FOR IMMEDIATE RELEASE
Thursday, March 8, 2018
Civil Rights Groups Urge Etowah County Commission and Sheriff to Include Outdoor Recreation Access in Detention Center Renovations
Holding detained immigrants inside for months, even years without access to fresh air and sunlight may violate their constitutional rights
GADSDEN, Ala. — The Civil Rights Education and Enforcement Center (CREEC) and the Southern Poverty Law Center (SPLC) sent a letter today to the Etowah County Commission and Etowah County Sheriff, urging officials to include outdoor recreation for immigration detainees in renovation plans for the Etowah County Detention Center (ECDC).
The ECDC, located in Gadsden, Alabama, holds about 300 detained immigrants under a contract with the U.S. Marshals and Immigration and Customs Enforcement (ICE) agencies. The existing facility does not provide detainees with access to outdoor recreation, which means that some detainees spend months, or even years, without going outside.

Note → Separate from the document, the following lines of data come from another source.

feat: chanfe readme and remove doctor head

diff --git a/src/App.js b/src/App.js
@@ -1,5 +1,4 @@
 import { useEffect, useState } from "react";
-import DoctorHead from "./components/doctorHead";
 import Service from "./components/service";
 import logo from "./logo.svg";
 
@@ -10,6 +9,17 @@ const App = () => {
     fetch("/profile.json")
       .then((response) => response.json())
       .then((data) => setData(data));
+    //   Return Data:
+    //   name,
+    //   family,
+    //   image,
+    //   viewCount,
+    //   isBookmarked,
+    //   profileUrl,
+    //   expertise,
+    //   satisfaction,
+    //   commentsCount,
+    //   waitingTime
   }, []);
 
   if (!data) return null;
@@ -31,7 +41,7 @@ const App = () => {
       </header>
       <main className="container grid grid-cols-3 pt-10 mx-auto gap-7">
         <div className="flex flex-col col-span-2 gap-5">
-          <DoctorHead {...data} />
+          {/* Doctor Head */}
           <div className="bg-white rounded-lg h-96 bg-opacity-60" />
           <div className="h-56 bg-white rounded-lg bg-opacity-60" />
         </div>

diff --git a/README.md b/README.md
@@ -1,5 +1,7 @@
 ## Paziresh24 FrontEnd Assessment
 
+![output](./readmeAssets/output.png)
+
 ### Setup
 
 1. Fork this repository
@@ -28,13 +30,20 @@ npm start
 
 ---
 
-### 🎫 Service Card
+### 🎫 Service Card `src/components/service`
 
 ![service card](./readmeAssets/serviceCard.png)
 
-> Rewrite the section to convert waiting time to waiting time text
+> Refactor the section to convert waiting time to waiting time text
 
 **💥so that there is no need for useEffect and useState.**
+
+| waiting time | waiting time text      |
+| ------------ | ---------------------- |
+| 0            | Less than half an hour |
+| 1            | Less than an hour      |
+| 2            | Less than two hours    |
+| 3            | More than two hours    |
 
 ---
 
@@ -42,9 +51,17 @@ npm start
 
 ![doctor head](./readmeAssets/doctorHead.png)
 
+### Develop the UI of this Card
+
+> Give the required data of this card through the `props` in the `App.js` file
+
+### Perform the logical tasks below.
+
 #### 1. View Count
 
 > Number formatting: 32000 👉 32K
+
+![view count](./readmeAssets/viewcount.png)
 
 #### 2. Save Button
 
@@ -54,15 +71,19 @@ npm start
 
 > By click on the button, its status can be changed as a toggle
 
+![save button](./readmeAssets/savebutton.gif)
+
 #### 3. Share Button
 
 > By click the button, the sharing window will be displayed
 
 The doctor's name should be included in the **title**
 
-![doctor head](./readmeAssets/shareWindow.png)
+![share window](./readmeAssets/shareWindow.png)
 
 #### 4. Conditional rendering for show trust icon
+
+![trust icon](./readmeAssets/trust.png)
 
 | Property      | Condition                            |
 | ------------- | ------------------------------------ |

Etowah County is considering renovations to the ECDC, but the plans do not appear to include outdoor recreational space.
The lack of outdoor recreational space implicates the due process rights of detainees under the U.S. Constitution, the letter says. “Not only do immigrants detained by ICE have a constitutional right to outdoor recreation while they are held at ECDC, access to physical activity, sunlight, and fresh air is crucial to their well-being,” Tim Fox, co-executive director of CREEC, said. “There is no reason the sheriff and the county cannot make outdoor recreation available to ICE detainees as part of their other changes to the facility.”
ICE’s own Performance Based National Detention Standards state that facilities should provide at least one hour, and preferably at least four hours, of access to outdoor recreation and that detainees in facilities that do not meet this standard may request a voluntary transfer to another detention center.
“The fact that the county would undertake renovations to the Etowah County Detention Center without adding access to outdoor recreation demonstrates their indifference both to the experiences of the immigrants in their custody and to the standards that govern that custody,” said Lisa Graybill, deputy legal director at the SPLC.
“If the county facility cannot meet ICE’s standards, Etowah County should not be entrusted with detainees, and ICE should place them elsewhere.”
SPLC and other groups issued a report, Shadow Prisons: Immigrant Detention in the South, on conditions, including this issue at Etowah.